TMP's Hageman learning the high school ropes
By KLINT SPILLER
Thomas More Prep-Marian freshman Bailey Hageman was angry after her first meet.
Hageman finished second in the 100-meter hurdles in 17.35 seconds, and frankly, first place wasn't even close to her. Hutchinson-Trinity freshman Rhiannon Vieyra won in 16.04 seconds.
It served as a wake-up call.
Getting second was a foreign feeling for Hageman, who went undefeated throughout middle school in the 100 hurdles.
She learned quickly that high school competition was much different than middle school.
"I was really mad, but I guess it pushed me to improve," Hageman said.
Hageman has been a constant placer for the TMP girls' track and field team this season, and TMP track and field coach Matt Dumler said she has a bright future.
However, Dumler is patient with her current results. She faces stiff competition at the Class 3A regional next week in Holcomb, which features talented runners from Scott City, Cimarron and Kingman. Hageman likely will have to break her personal best to make state.
"(Freshmen) get here and are facing competition that is stronger and faster than them," Dumler said. "They are chasing them, and they've never been in that position. Bailey has done a nice job of adapting to that. We've kind of had to explain to some of these freshmen that you aren't going to dominate like you have."
Dumler said he expects Hageman to be a significant contributer at the Mid-Central Activities Association meet today at Lewis Field Stadium.
But to make a name for herself on the state level, Hageman still has much to learn and room to grow.
One area she has focused on this season is her approach.
For her career, Hageman used four steps in between each hurdle. Dumler and TMP's assistant coaches want her to lengthen her stride and limit those steps to three -- a significant mental and physical barrier for a hurdler.
She has attempted it in practice, but she hasn't successfully done it at a meet yet.
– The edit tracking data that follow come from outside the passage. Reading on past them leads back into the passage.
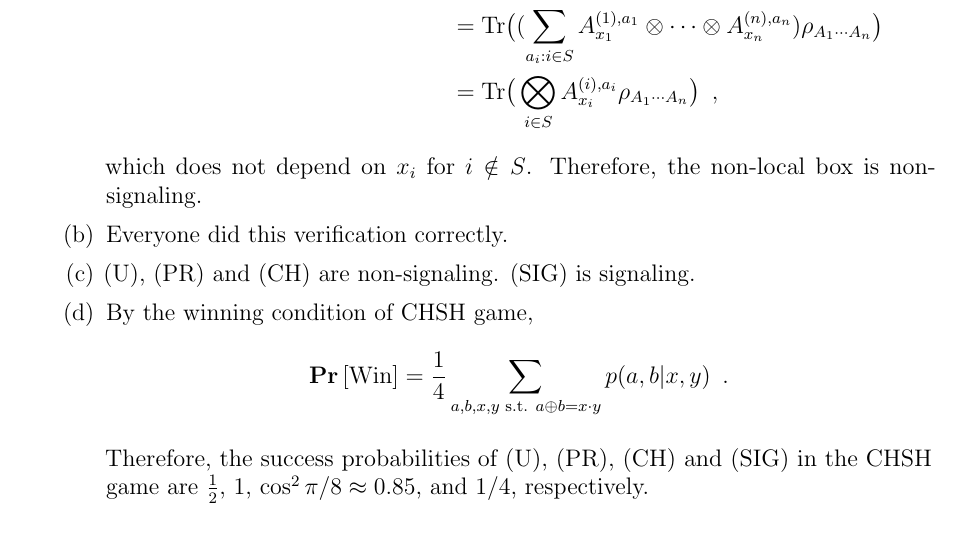
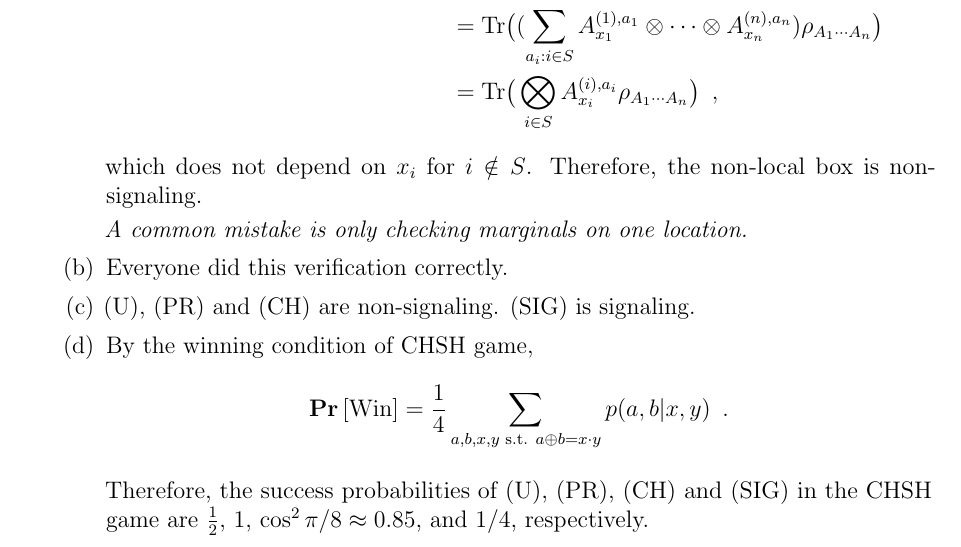
Before and after one commit to vidick/COM440Fall25, a LaTeX problem sheet (Homework/HW2Solutions.tex): part of page 3 of 4, cut so that both start at the same text. Compiled offline with pdfLaTeX.

Commit message:
hw2 solutions

```diff
--- a/Homework/HW2Solutions.tex
+++ b/Homework/HW2Solutions.tex
@@ -87,6 +87,8 @@ Finally, since the state $\ket{\psi}$ is invariant under permutation of any two
 &= \Tr\big( \bigotimes_{i \in S} A_{x_i}^{(i),a_i} \rho_{A_1\cdots A_n} \big)\enspace,
 \end{align*}
 which does not depend on $x_i$ for $i \notin S$. Therefore, the non-local box is non-signaling.
+
+\textit{A common mistake is only checking marginals on one location.}
 \item Everyone did this verification correctly.
 \item (U), (PR) and (CH) are non-signaling. (SIG) is signaling.
 \item By the winning condition of CHSH game,
```
Also changed, not shown: Homework/HW2Solutions.pdf.
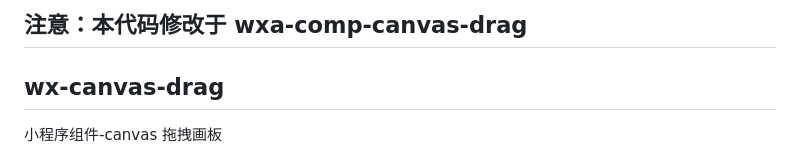
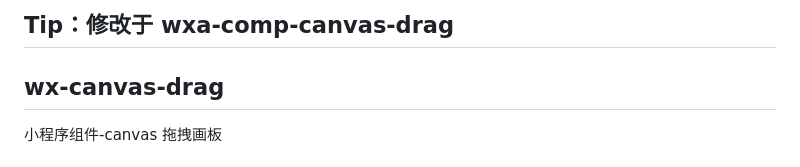
Before and after one commit to LDH68/wx-canvas-drag, a Markdown page: readme.md, the part around the change. GitHub-like rendering.

```diff
--- a/readme.md
+++ b/readme.md
@@ -1,4 +1,4 @@
-## 注意：本代码修改于 wxa-comp-canvas-drag
+## Tip：修改于 wxa-comp-canvas-drag
 
 ## wx-canvas-drag
 
```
"A lot of that for her right now is just mental," Dumler said.
"That's a hard thing to think I'm going to take just three steps between these hurdles, and then I'm going to go."
Hageman is a quick learner, though.
She didn't even attempt hurdles until middle school when Kennedy coach Brandon Maska convinced her to try them. Her athleticism carried her at meets, and she never lost a middle school race.
"I'm fast, and I was flexible," Hageman said regarding why Maska thought she might be good at it.
Even veteran hurdlers struggle with their three-step approach sometimes. Dumler said junior Mikaela Flax, a former state qualifier, still goes back and forth between three and four steps during races.
So when Hageman does learn how to three step, Dumler said it will cut her time greatly, and he expects her to become one of the premier hurdlers in Class 3A.
"We expect big things from her in the future," Dumler said.